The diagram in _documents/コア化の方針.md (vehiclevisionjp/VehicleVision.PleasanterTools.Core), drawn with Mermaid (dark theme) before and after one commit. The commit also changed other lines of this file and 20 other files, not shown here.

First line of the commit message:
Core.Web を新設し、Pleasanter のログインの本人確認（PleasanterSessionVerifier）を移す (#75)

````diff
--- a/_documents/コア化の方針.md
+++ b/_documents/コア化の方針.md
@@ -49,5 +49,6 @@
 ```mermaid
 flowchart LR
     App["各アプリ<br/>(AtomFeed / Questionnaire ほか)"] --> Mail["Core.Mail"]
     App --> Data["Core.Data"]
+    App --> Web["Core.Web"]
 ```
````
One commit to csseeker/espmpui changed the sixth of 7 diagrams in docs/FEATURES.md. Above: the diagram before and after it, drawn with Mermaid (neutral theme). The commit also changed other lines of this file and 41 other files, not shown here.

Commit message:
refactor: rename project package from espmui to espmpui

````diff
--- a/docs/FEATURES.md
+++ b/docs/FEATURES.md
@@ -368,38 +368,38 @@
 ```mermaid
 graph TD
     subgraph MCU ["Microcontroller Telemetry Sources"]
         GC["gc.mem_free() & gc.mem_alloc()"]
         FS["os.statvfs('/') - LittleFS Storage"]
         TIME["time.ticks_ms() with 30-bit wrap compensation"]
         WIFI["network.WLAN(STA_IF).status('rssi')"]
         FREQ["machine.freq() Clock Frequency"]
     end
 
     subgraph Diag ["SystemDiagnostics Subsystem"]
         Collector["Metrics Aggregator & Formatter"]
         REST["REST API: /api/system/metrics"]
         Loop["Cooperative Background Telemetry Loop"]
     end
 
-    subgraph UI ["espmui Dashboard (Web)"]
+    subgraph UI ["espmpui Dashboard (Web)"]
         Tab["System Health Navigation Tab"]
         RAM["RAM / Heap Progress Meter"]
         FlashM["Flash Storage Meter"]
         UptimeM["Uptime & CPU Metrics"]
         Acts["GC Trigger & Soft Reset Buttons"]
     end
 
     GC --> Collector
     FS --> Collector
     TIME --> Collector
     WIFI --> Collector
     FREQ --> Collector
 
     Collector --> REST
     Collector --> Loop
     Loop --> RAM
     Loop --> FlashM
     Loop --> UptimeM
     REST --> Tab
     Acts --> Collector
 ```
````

┄┄┄┄┄┄┄┄┄┄

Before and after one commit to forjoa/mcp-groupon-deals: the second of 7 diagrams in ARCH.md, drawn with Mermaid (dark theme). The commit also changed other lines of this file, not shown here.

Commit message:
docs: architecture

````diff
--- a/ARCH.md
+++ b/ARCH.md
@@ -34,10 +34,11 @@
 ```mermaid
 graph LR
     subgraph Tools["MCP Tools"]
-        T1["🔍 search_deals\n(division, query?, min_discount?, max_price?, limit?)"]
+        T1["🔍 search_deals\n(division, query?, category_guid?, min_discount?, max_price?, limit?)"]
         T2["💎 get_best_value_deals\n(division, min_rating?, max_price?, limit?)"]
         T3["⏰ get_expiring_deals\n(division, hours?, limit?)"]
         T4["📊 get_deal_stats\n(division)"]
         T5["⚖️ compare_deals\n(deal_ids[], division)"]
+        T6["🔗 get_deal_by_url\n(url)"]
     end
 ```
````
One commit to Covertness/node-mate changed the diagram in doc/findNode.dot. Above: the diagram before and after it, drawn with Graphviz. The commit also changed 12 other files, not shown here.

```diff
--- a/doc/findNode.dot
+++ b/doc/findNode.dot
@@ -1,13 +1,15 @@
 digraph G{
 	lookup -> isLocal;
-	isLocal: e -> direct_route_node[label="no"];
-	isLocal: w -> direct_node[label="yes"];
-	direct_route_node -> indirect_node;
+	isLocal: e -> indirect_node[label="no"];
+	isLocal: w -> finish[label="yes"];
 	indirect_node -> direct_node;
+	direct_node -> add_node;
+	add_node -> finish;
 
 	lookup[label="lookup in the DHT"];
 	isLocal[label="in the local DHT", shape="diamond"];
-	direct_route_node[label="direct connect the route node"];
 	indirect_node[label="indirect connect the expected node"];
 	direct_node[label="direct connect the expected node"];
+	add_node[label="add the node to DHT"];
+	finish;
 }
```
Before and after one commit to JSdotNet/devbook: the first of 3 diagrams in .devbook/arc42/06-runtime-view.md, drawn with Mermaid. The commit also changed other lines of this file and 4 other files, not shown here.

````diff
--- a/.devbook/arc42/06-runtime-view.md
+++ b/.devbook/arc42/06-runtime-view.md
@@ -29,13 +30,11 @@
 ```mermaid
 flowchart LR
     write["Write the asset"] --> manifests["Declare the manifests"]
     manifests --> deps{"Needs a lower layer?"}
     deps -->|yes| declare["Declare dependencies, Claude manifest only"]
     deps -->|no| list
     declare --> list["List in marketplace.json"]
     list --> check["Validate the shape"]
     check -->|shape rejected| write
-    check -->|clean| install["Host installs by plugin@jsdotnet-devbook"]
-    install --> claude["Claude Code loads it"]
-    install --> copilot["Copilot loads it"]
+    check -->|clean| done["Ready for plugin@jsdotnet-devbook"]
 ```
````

┄┄┄┄┄┄┄┄┄┄

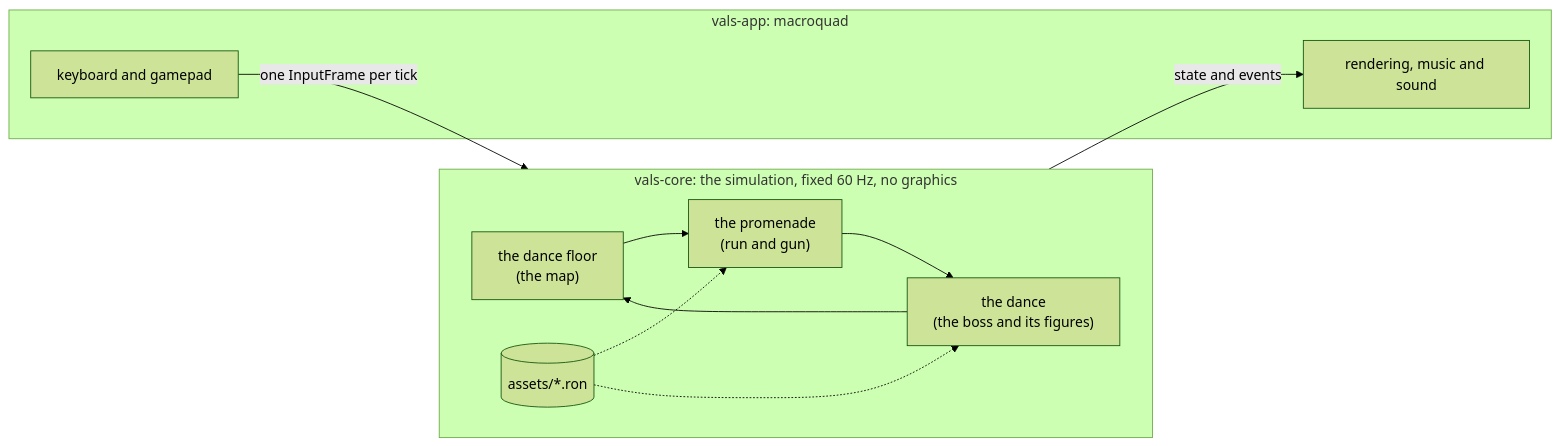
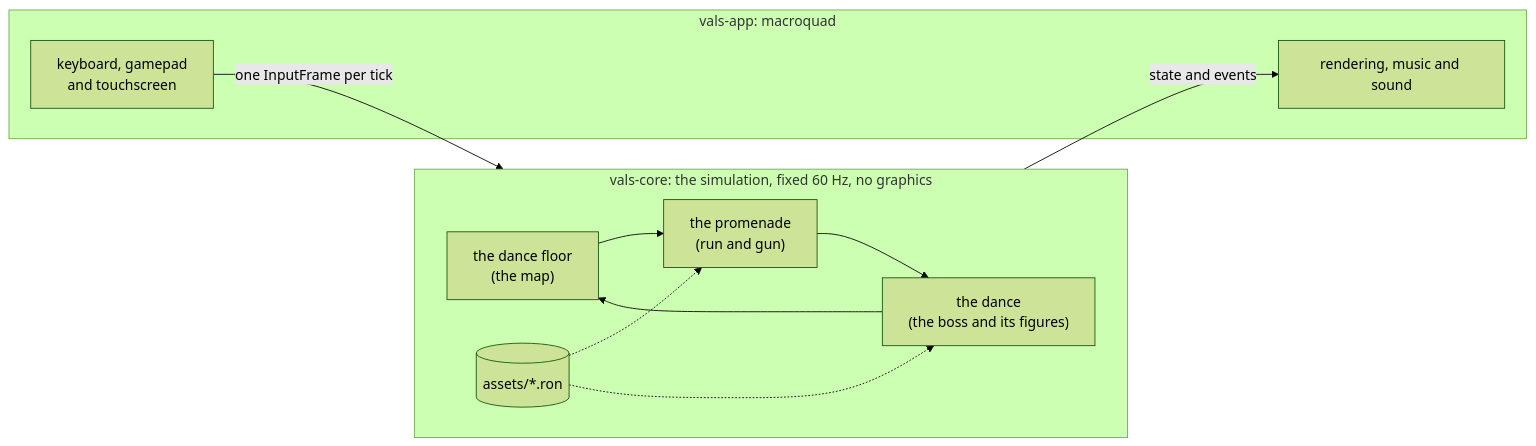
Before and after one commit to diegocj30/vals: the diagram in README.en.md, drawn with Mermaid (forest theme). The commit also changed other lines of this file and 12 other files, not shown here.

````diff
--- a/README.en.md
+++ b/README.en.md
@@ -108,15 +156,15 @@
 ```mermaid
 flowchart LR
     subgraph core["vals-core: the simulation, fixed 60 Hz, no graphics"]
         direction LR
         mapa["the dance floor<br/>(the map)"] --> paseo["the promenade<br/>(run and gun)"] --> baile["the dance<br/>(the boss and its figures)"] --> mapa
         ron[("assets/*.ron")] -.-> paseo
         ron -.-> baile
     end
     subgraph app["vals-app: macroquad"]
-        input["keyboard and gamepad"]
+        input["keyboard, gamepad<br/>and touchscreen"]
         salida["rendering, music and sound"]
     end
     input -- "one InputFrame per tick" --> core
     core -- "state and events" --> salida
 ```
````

┄┄┄┄┄┄┄┄┄┄

Task instructions:
From the listing above, count every line where the word "check" occurs; the answer is that number and nothing else.

Solution to the problem:
4